Monday, June 28, 2010

Healthy Coconut Rice Breakfast Dish (Troy Adair)

This recipe comes to us from Kara Bagley.  Kara has amazing culinary skills and she posts her wonderfully healthy recipes and insights at her blog Taste is Trump:

When my wife first made Coconut Rice for us I was a bit skeptical about the taste.  I love sweet brown rice in our Asian inspired dishes, but in a breakfast dish???  I wasn't sure I was going to like it.  Plus, I am not a big breakfast eater to begin with.  However, after two heaping bowls of this dish I was happy and satisfied.  I felt great all day and really didn't need much in the way of lunch.

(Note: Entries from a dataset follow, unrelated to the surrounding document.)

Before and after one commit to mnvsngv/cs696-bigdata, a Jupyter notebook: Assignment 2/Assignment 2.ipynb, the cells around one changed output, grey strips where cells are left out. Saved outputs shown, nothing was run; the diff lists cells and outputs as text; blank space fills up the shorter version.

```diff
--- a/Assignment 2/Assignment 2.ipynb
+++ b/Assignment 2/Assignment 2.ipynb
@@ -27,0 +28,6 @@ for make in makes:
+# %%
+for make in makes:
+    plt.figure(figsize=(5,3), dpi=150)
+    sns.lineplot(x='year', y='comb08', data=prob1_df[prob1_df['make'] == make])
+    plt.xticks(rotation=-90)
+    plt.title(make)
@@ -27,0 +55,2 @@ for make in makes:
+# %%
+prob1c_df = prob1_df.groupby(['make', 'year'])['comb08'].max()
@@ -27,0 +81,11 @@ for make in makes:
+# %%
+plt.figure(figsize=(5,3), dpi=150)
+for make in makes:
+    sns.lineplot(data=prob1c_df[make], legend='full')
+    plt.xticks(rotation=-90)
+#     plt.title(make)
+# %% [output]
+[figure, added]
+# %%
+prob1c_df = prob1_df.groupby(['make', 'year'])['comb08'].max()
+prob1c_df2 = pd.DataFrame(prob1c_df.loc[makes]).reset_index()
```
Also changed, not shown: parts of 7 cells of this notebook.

Without further fanfare, here is the recipe:

1 teaspoon Real Salt

3 Cups Sweet Brown Rice

1 Can Coconut Milk

2 Cups Blueberries


Walnuts, coarsely chopped

Unsweetened Shredded Coconut

Pure Maple Syrup

Bring 6 cups water to a boil, add salt and stir in rice.  Bring back to a boil, place lid over pot and then turn down to simmer.  Allow to simmer for 45-50 minutes.  Stir in coconut milk into the rice.  Serve up in bowls and top with blueberries, shredded coconut and maple syrup to taste.

Wednesday, June 23, 2010

Adult Lightweight Backpack Assembly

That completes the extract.